Before-and-after change data
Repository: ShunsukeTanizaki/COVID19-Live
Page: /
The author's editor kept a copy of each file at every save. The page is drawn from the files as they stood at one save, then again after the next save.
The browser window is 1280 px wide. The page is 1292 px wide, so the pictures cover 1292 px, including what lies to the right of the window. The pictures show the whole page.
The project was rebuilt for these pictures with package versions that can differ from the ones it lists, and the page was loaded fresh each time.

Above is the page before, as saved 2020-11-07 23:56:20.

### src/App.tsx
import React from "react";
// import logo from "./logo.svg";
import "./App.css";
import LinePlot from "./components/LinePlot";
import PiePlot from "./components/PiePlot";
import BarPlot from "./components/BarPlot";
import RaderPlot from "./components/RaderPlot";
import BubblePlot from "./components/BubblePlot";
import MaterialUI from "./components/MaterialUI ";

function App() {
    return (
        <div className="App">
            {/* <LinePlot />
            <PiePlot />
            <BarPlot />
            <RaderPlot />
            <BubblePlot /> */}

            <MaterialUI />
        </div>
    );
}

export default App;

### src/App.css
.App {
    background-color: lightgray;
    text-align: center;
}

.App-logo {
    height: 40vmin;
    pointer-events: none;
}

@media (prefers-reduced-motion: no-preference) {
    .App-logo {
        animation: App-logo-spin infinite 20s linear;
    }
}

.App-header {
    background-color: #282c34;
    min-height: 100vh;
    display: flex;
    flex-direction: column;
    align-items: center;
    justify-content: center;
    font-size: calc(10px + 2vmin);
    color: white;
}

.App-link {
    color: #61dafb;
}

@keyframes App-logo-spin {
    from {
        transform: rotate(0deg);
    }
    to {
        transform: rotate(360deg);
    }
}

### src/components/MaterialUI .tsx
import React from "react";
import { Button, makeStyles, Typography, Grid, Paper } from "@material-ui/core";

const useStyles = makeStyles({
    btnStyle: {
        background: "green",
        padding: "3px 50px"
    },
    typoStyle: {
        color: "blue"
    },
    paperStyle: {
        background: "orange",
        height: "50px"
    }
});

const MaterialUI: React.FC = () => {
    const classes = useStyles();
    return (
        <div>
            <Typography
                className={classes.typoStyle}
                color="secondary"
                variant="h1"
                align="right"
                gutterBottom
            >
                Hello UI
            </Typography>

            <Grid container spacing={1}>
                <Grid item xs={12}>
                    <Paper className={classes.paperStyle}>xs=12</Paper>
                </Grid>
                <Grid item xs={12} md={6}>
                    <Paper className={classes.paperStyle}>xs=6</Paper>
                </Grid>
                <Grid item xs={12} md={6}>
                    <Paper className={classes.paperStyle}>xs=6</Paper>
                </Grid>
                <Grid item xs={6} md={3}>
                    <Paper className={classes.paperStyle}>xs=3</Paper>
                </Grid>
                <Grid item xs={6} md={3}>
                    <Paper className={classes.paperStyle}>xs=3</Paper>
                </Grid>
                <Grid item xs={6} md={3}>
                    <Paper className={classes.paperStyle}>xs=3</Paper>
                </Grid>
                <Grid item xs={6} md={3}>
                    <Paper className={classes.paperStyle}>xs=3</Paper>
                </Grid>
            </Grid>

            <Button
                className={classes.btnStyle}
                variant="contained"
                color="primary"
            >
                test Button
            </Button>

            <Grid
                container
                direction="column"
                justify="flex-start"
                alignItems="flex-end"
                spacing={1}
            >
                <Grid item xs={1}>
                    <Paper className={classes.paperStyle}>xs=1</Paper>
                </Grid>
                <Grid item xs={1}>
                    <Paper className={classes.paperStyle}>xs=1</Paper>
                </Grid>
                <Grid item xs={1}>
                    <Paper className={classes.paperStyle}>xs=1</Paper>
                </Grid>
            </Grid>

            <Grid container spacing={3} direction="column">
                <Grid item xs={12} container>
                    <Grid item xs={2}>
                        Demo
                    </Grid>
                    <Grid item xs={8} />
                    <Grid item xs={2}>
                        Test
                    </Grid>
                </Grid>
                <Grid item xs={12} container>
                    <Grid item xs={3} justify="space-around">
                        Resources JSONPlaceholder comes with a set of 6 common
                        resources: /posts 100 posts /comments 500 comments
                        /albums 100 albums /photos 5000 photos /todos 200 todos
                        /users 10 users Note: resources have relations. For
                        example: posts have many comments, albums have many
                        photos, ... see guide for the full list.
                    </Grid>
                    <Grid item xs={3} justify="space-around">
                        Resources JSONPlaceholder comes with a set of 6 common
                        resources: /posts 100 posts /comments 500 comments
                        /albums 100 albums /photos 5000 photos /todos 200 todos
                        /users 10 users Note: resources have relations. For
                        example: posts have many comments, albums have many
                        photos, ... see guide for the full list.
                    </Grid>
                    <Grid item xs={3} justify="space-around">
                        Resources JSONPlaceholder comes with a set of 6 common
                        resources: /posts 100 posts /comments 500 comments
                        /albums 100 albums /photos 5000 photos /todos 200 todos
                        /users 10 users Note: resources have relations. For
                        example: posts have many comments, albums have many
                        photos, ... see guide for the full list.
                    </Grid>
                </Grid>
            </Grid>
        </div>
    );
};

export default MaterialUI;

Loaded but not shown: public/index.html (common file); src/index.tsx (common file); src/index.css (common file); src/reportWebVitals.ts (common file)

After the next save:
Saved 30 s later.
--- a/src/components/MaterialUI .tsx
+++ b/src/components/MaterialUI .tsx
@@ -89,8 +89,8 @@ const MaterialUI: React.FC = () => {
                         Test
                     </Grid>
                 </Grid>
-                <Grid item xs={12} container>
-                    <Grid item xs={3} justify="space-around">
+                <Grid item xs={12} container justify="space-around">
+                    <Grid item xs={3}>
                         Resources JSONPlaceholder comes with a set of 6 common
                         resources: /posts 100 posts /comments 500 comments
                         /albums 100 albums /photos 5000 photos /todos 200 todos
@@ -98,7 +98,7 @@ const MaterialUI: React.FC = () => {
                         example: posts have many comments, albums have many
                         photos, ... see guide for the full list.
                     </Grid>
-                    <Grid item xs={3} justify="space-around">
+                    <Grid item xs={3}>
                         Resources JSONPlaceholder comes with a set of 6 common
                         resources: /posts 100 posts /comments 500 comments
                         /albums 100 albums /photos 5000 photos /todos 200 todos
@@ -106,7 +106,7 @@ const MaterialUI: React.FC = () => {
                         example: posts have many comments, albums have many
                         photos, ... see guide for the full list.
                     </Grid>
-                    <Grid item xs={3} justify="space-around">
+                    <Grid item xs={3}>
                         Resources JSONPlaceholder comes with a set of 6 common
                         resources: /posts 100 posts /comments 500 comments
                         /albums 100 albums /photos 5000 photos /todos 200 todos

▶ TASK DETAILS: Lines after the one containing "const classes = useStyles();" are not part of the task. Output the entries exactly from their first line through that one.

▶ THE ANSWER:
Repository: ShunsukeTanizaki/COVID19-Live
Page: /
The author's editor kept a copy of each file at every save. The page is drawn from the files as they stood at one save, then again after the next save.
The browser window is 1280 px wide. The page is 1292 px wide, so the pictures cover 1292 px, including what lies to the right of the window. The pictures show the whole page.
The project was rebuilt for these pictures with package versions that can differ from the ones it lists, and the page was loaded fresh each time.

Above is the page before, as saved 2020-11-07 23:56:20.

### src/App.tsx
import React from "react";
// import logo from "./logo.svg";
import "./App.css";
import LinePlot from "./components/LinePlot";
import PiePlot from "./components/PiePlot";
import BarPlot from "./components/BarPlot";
import RaderPlot from "./components/RaderPlot";
import BubblePlot from "./components/BubblePlot";
import MaterialUI from "./components/MaterialUI ";

function App() {
    return (
        <div className="App">
            {/* <LinePlot />
            <PiePlot />
            <BarPlot />
            <RaderPlot />
            <BubblePlot /> */}

            <MaterialUI />
        </div>
    );
}

export default App;

### src/App.css
.App {
    background-color: lightgray;
    text-align: center;
}

.App-logo {
    height: 40vmin;
    pointer-events: none;
}

@media (prefers-reduced-motion: no-preference) {
    .App-logo {
        animation: App-logo-spin infinite 20s linear;
    }
}

.App-header {
    background-color: #282c34;
    min-height: 100vh;
    display: flex;
    flex-direction: column;
    align-items: center;
    justify-content: center;
    font-size: calc(10px + 2vmin);
    color: white;
}

.App-link {
    color: #61dafb;
}

@keyframes App-logo-spin {
    from {
        transform: rotate(0deg);
    }
    to {
        transform: rotate(360deg);
    }
}

### src/components/MaterialUI .tsx
import React from "react";
import { Button, makeStyles, Typography, Grid, Paper } from "@material-ui/core";

const useStyles = makeStyles({
    btnStyle: {
        background: "green",
        padding: "3px 50px"
    },
    typoStyle: {
        color: "blue"
    },
    paperStyle: {
        background: "orange",
        height: "50px"
    }
});

const MaterialUI: React.FC = () => {
    const classes = useStyles();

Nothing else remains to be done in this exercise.